William Polk, fearing that this scenario was of a greater magnitude than previous flooding threats, took William Polk, Jr. with him to the barn that was on higher ground (in what is now Yettie Polk Park, dedicated in 1919, the barn was located where the American Legion building can be found today) to secure the animals. Yettie, standing on the porch with the other four children, watched her husband and 11-year-old son head to the barn. As she watched them go, she corralled the other children and with lantern in hand proceeded back into the house.
According to the history facts and the information from Woolley, a 30-foot wall of water gushed down Nolan Creek taking several homes including the Polks’ (their home was located where the bandstand is today). Yettie and four of her five children were swept into the rushing river where they drowned. The children ranged in age from infant Dau to 14-year-old Florence. William Polk mounted his horse and raced back to their home only to find that it was completely gone and his family with it.
Yettie’s body, according to Woolley, was spotted soon after the flood with her hair caught in some barbed wire. Unsuccessful attempts were made to rescue Yettie at that time but it was not until three days later that her body was carried out of the swollen river. Her body was eventually recovered 1.5 miles beyond Belton.
Yettie and the children’s funerals marked a tragic note in Belton history. The streets were lined with people and the businesses closed for several hours.
Yettie, who was the daughter of the prominent jeweler Julius Tobler, was honored with a park named in her honor in central Belton. The land for this park, 8.5 acres, was sold to the city on May 15, 1945, for the sum of $6,250.

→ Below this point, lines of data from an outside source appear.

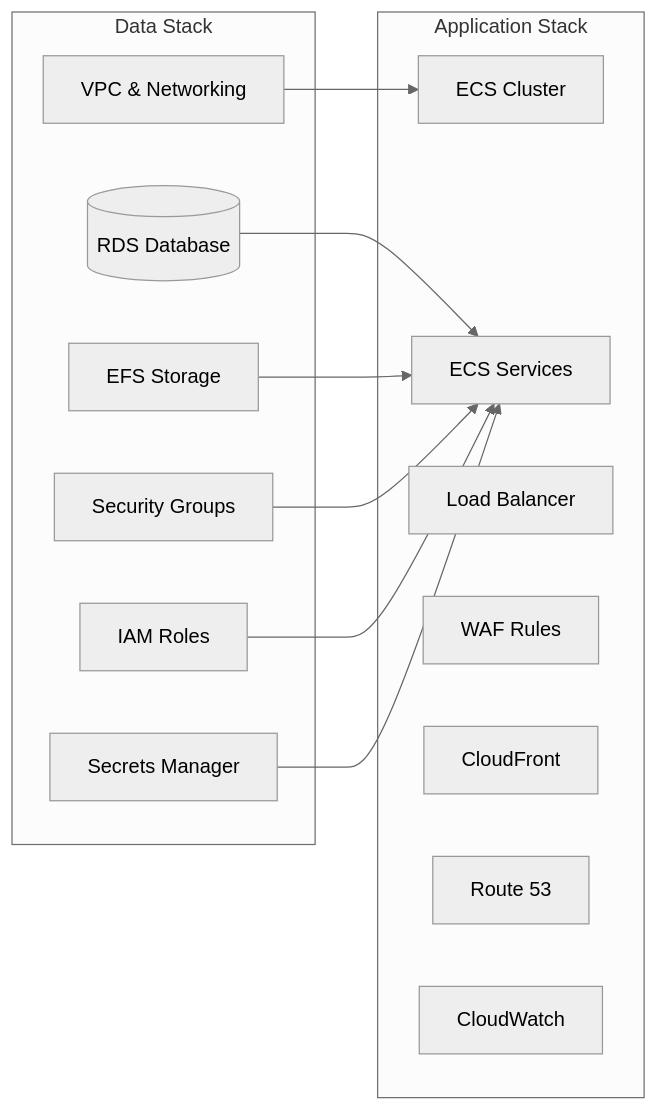
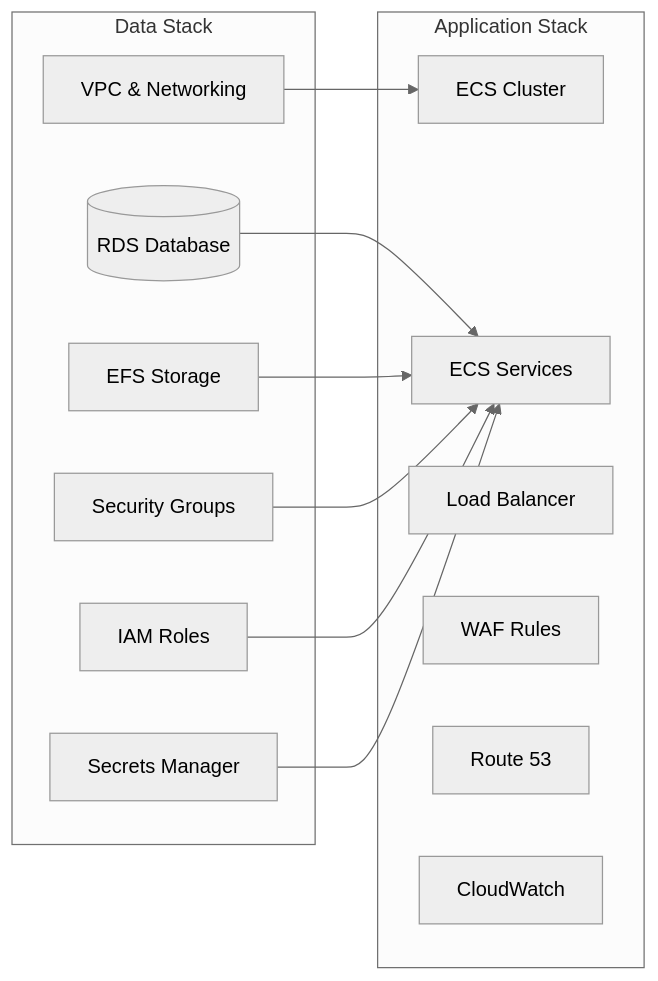
The second of 3 diagrams in docs/system/platforms/AWS.md (The-AI-Alliance/semiont), drawn with Mermaid (neutral theme) before and after one commit. The commit also changed other lines of this file and 21 other files, not shown here.

````diff
--- a/docs/system/platforms/AWS.md
+++ b/docs/system/platforms/AWS.md
@@ -72,28 +63,27 @@
 ```mermaid
 graph LR
     subgraph "Data Stack"
         VPC[VPC & Networking]
         RDS2[(RDS Database)]
         EFS2[EFS Storage]
         SEC[Security Groups]
         IAM[IAM Roles]
         SM2[Secrets Manager]
     end
 
     subgraph "Application Stack"
         ECS[ECS Cluster]
         SVCS[ECS Services]
         ALB2[Load Balancer]
         WAF2[WAF Rules]
-        CF2[CloudFront]
         R53[Route 53]
         CW2[CloudWatch]
     end
 
     VPC --> ECS
     RDS2 --> SVCS
     EFS2 --> SVCS
     SEC --> SVCS
     IAM --> SVCS
     SM2 --> SVCS
 ```
````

The Polk family is buried in the North Belton Cemetery. William Polk went on to remarry and have five additional children. These children were raised in the new family home on high ground at 3 Rivers where the Leon and Lampasas Rivers and Salado Creek converge to form Little Creek.